▶ **Supplied information**:
┌────────

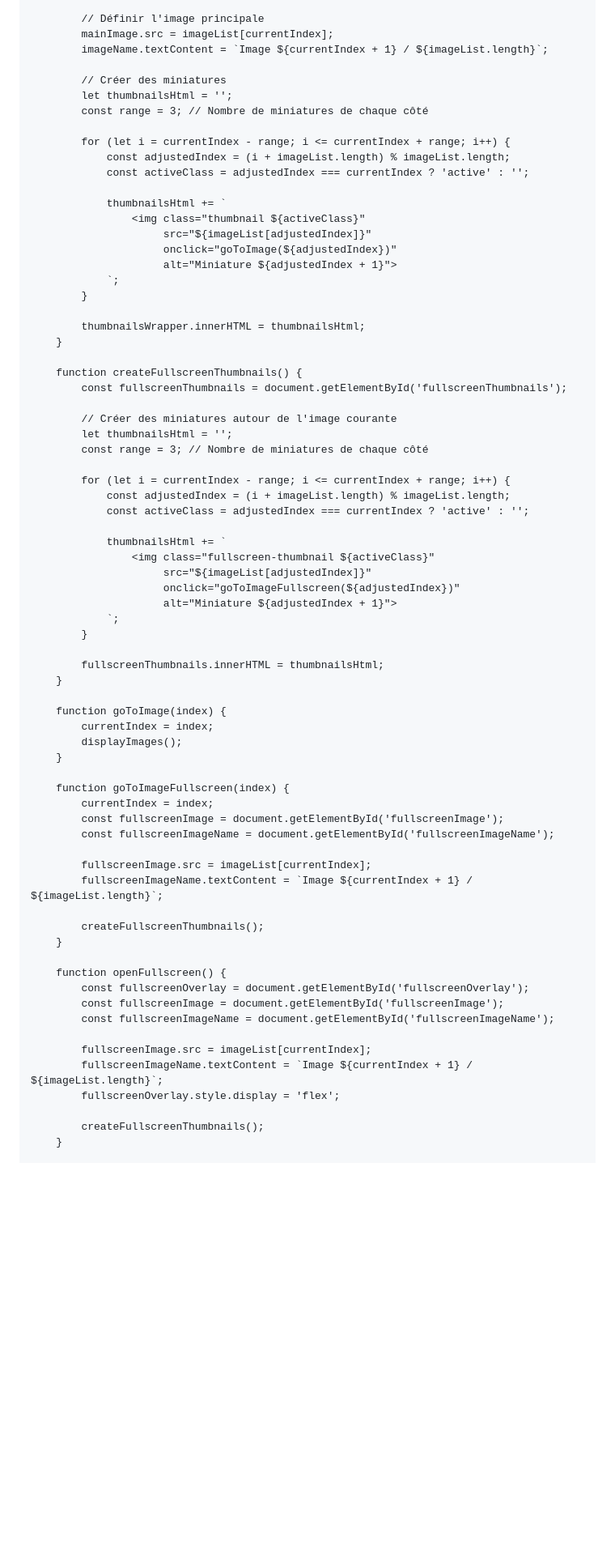
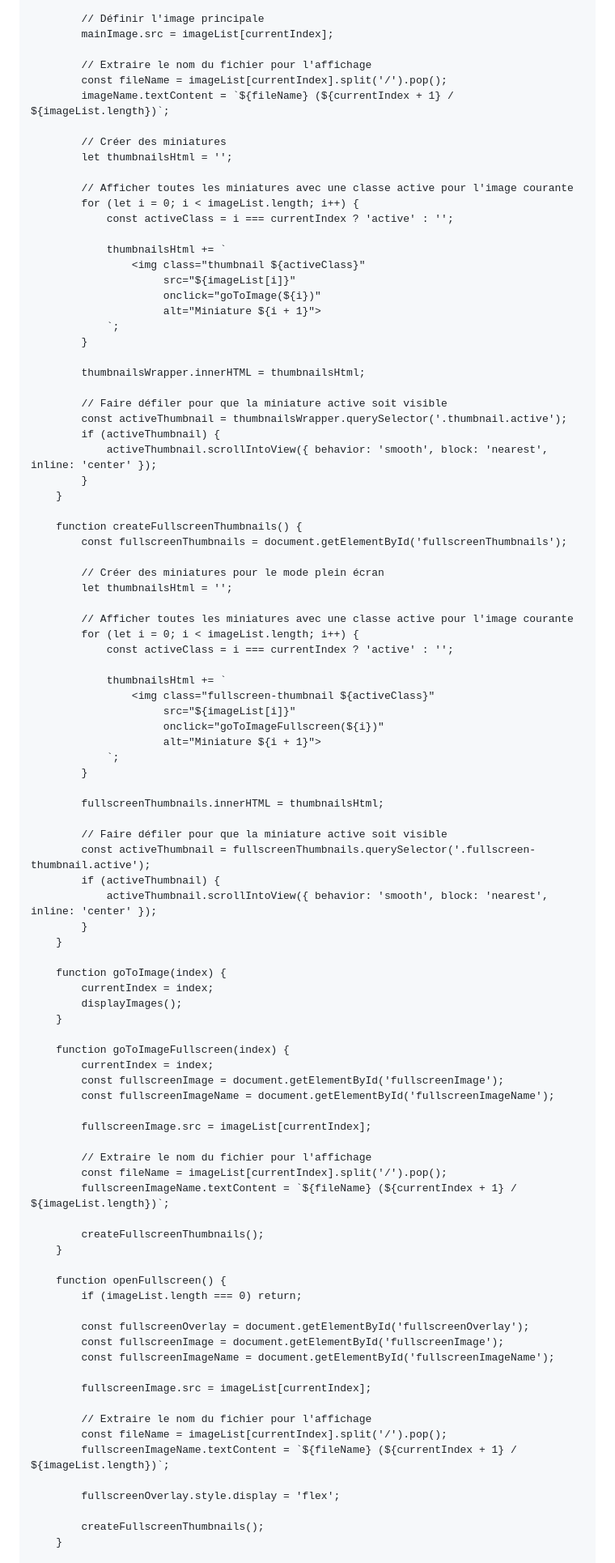
Before and after one commit to ZeroNullPointerException/ZeroNullPointerException.github.io, a Markdown page: README.md, the part around the change printed below. Shown: that part at 81% size. GitHub-like rendering; blank space fills up the shorter version.

```diff
--- a/README.md
+++ b/README.md
@@ -263,47 +375,60 @@
 
             // Définir l'image principale
             mainImage.src = imageList[currentIndex];
-            imageName.textContent = `Image ${currentIndex + 1} / ${imageList.length}`;
+
+            // Extraire le nom du fichier pour l'affichage
+            const fileName = imageList[currentIndex].split('/').pop();
+            imageName.textContent = `${fileName} (${currentIndex + 1} / ${imageList.length})`;
 
             // Créer des miniatures
             let thumbnailsHtml = '';
-            const range = 3; // Nombre de miniatures de chaque côté
 
-            for (let i = currentIndex - range; i <= currentIndex + range; i++) {
-                const adjustedIndex = (i + imageList.length) % imageList.length;
-                const activeClass = adjustedIndex === currentIndex ? 'active' : '';
+            // Afficher toutes les miniatures avec une classe active pour l'image courante
+            for (let i = 0; i < imageList.length; i++) {
+                const activeClass = i === currentIndex ? 'active' : '';
 
                 thumbnailsHtml += `
                     <img class="thumbnail ${activeClass}"
-                         src="${imageList[adjustedIndex]}"
-                         onclick="goToImage(${adjustedIndex})"
-                         alt="Miniature ${adjustedIndex + 1}">
+                         src="${imageList[i]}"
+                         onclick="goToImage(${i})"
+                         alt="Miniature ${i + 1}">
                 `;
             }
 
             thumbnailsWrapper.innerHTML = thumbnailsHtml;
+
+            // Faire défiler pour que la miniature active soit visible
+            const activeThumbnail = thumbnailsWrapper.querySelector('.thumbnail.active');
+            if (activeThumbnail) {
+                activeThumbnail.scrollIntoView({ behavior: 'smooth', block: 'nearest', inline: 'center' });
+            }
         }
 
         function createFullscreenThumbnails() {
             const fullscreenThumbnails = document.getElementById('fullscreenThumbnails');
 
-            // Créer des miniatures autour de l'image courante
+            // Créer des miniatures pour le mode plein écran
             let thumbnailsHtml = '';
-            const range = 3; // Nombre de miniatures de chaque côté
 
-            for (let i = currentIndex - range; i <= currentIndex + range; i++) {
-                const adjustedIndex = (i + imageList.length) % imageList.length;
-                const activeClass = adjustedIndex === currentIndex ? 'active' : '';
+            // Afficher toutes les miniatures avec une classe active pour l'image courante
+            for (let i = 0; i < imageList.length; i++) {
+                const activeClass = i === currentIndex ? 'active' : '';
 
                 thumbnailsHtml += `
                     <img class="fullscreen-thumbnail ${activeClass}"
-                         src="${imageList[adjustedIndex]}"
-                         onclick="goToImageFullscreen(${adjustedIndex})"
-                         alt="Miniature ${adjustedIndex + 1}">
+                         src="${imageList[i]}"
+                         onclick="goToImageFullscreen(${i})"
+                         alt="Miniature ${i + 1}">
                 `;
             }
 
             fullscreenThumbnails.innerHTML = thumbnailsHtml;
+
+            // Faire défiler pour que la miniature active soit visible
+            const activeThumbnail = fullscreenThumbnails.querySelector('.fullscreen-thumbnail.active');
+            if (activeThumbnail) {
+                activeThumbnail.scrollIntoView({ behavior: 'smooth', block: 'nearest', inline: 'center' });
+            }
         }
 
         function goToImage(index) {
@@ -317,18 +442,27 @@
             const fullscreenImageName = document.getElementById('fullscreenImageName');
 
             fullscreenImage.src = imageList[currentIndex];
-            fullscreenImageName.textContent = `Image ${currentIndex + 1} / ${imageList.length}`;
+
+            // Extraire le nom du fichier pour l'affichage
+            const fileName = imageList[currentIndex].split('/').pop();
+            fullscreenImageName.textContent = `${fileName} (${currentIndex + 1} / ${imageList.length})`;
 
             createFullscreenThumbnails();
         }
 
         function openFullscreen() {
+            if (imageList.length === 0) return;
+
             const fullscreenOverlay = document.getElementById('fullscreenOverlay');
             const fullscreenImage = document.getElementById('fullscreenImage');
             const fullscreenImageName = document.getElementById('fullscreenImageName');
 
             fullscreenImage.src = imageList[currentIndex];
-            fullscreenImageName.textContent = `Image ${currentIndex + 1} / ${imageList.length}`;
+
+            // Extraire le nom du fichier pour l'affichage
+            const fileName = imageList[currentIndex].split('/').pop();
+            fullscreenImageName.textContent = `${fileName} (${currentIndex + 1} / ${imageList.length})`;
+
             fullscreenOverlay.style.display = 'flex';
 
             createFullscreenThumbnails();
```
Also changed, not shown: other parts of README.md (+156 -43 lines).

└────────

▶ **Activity**: Show, from the records above, every line that includes "document".

▶ **Your response**:
             const fullscreenThumbnails = document.getElementById('fullscreenThumbnails');
             const fullscreenImageName = document.getElementById('fullscreenImageName');
             const fullscreenOverlay = document.getElementById('fullscreenOverlay');
             const fullscreenImage = document.getElementById('fullscreenImage');
             const fullscreenImageName = document.getElementById('fullscreenImageName');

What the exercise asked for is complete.